To many, it seems there will be no escape from the dominant reality, no alternative to an irredeemably darkened modernity as civilization’s final, lasting mode. We are indeed currently trapped, and the nature of our imprisonment is not subject to scrutiny. Its very existence is off-limits to discourse.
An October 2014 New Yorker cartoon shows two lab-coated technicians in front of a subatomic particle collider. One of them declares, “Once you have a collider, every problem starts to look like a particle.” The system itself defines what is real, just as a mammoth industrial base produces a corresponding picture of physics, as in the cartoon. Everything looks like a particle and nothing else is seen. Or, seen but not seen, worth only lip service at best, not really thought about or taken seriously.
Of course, the way we look at things can change. Thomas Kuhn’s 1962 The Structure of Scientific Revolutions attacked the prevailing idea of how models or paradigms of science change. Instead of cumulative, positivist development, in which evidence builds up, slowly altering the prevailing outlook, Kuhn argued that shifts usually happen rather suddenly in a kind of “quantum leap” fashion. This conceptual switch approach is now mainly taken for granted as a description of how science paradigms actually change.
A paradigm shift in perception may be far more sudden. For instance, a drawing of a young woman that—with a second look—portrays a very old woman. Or, in another example, a duck becomes a rabbit.
In terms of real-world shifts, the technology-worshipping transhumanists predict the Singularity, coming fairly soon, when techno-advances will cross a threshold and transcend every current issue, including mortality. Artificial intelligence, nanotechnology, and genetic engineering will meld machine and humanity into a new super-existence!
Proponents of this pathological project overlook the fact that technology is systematically destroying nature and shredding our humanness along the way. Transhumanism represents more of the same, the latest manic drive to dominate all of life, yet another manifestation of civilization’s inner predictability. A “radical break” must be the radical reversal of such an outlook.
The deep malaise and melancholy of modernity, its dreariness and distancing, have spread everywhere; there is less and less room for escape. Almost nothing is left outside the totalizing Machine.
We live in a paradigm inaugurated by domestication, nine or ten thousand years ago. Its costs at every level are everywhere apparent. “While there is a beggar, there is a myth,” according to Walter Benjamin in his Arcades Project. There’s a necessary paradigm, an overriding schema that justifies what is, including the existence of beggars.
Our own natures have been besieged, along with every other domesticate, under this reigning paradigm. It is possible to see things in a very different light, even though basic questioning is illegitimate under the reigning sign of domestication.
Benjamin also asserted that the smallest cell of visualized reality already outweighs the prevailing perspective. Especially when the old, dominant paradigm cannot explain what is unfolding, e.g., the chronic multiple homicide events.
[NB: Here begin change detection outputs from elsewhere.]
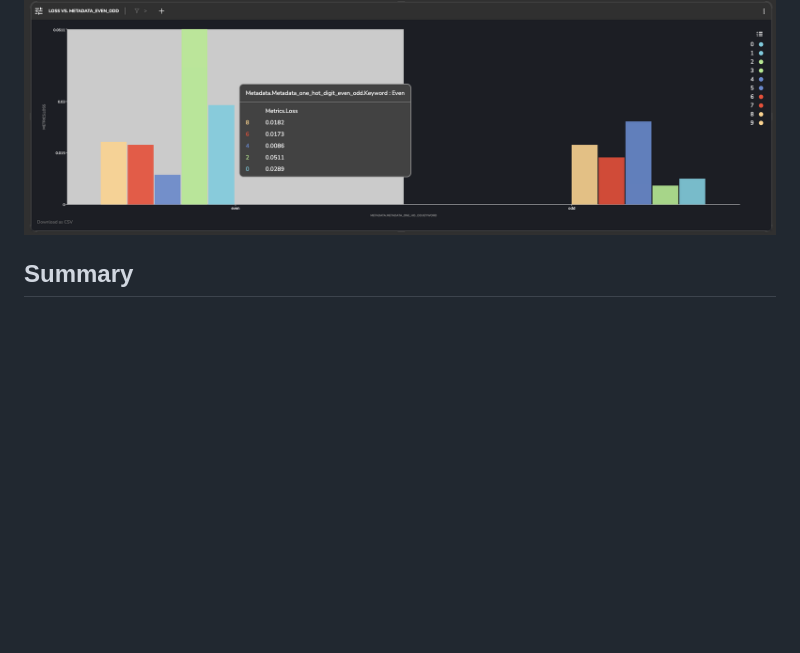
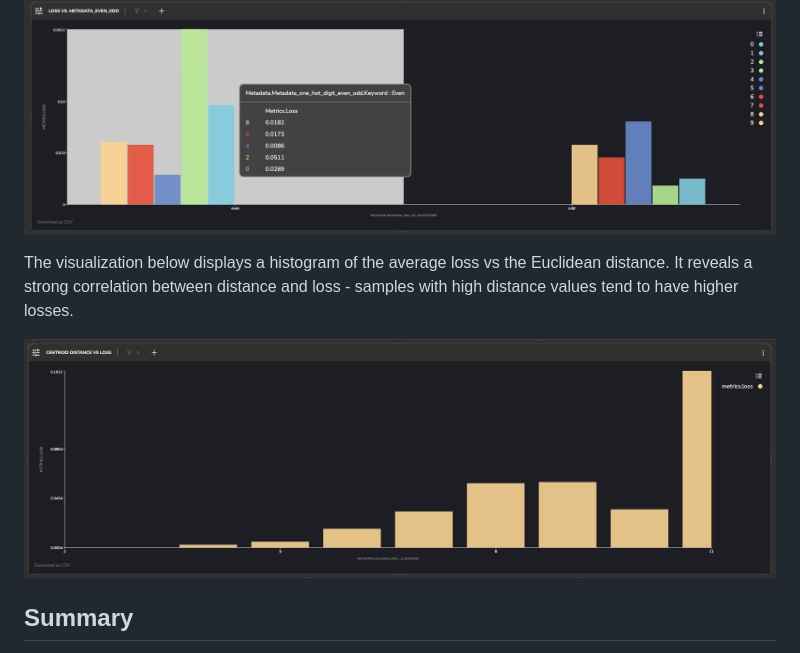
Before and after one commit to Tensorleap-hub/mnist, a Markdown page: README.md, the part around the change. Rendered like a GitHub page; pictures changed too: images/centroid.png (added); blank space fills up the shorter version.

Commit message:
adde centroid dist

```diff
--- a/README.md
+++ b/README.md
@@ -50,6 +50,11 @@ The Tensorleap Dashboard allows users to visualize the training progress and per
 The Dashboard allows us to visualize and investigate each metadata interactively. The visualization below shows the average error loss per class separate into two groups-even and odd.
 
 ![Average Euclidean Distance vs Average Loss (click-to-zoom)](images/Metrics_Analysis.png)
+
+The visualization below displays a histogram of the average loss vs the Euclidean distance. It reveals a strong
+correlation between distance and loss - samples with high distance values tend to have higher losses.
+
+![centroid](images/centroid.png)
 
 ## Summary
 
```
Also changed, not shown: 6 other files.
A shift is already underway, though not yet in sufficiently valid terms: the massive erosion of faith in all public institutions, for example.
Nietzsche called for a “transvaluation of all values,” but completely missed the centrality of domestication, and its product, culture. At some point the balance tips and the aggregate cost or toll, the anxiety, emptiness, sense of no future, is felt more acutely. Domination/civilization had a historical beginning. It may have a historical end—which would be the end of history.
Frankfurt School theorist Theodor Adorno gives a relevant insight: “To the child it is self-evident that what delights him in his favorite village is found only there, there alone and nowhere else. He is mistaken; but his mistake creates the model of experience.”
This has to do with unique experience itself, and reminds one of Situationist Raoul Vaneigem’s wonderful comments on the still-free zone of childhood, and what cannot be exchanged for something else.
At the end of Minima Moralia is my favorite line by Adorno. “The only philosophy which can be responsibly practiced in the face of despair is the attempt to contemplate all things as they would present themselves from the standpoint of redemption.”
John Zerzan lives in Eugene, Ore. and writes frequently for this magazine. johnzerzan.net. He hosts “Anarchy Radio,” Tuesdays, 7 pm, PST, which streams through KWVA 88.1.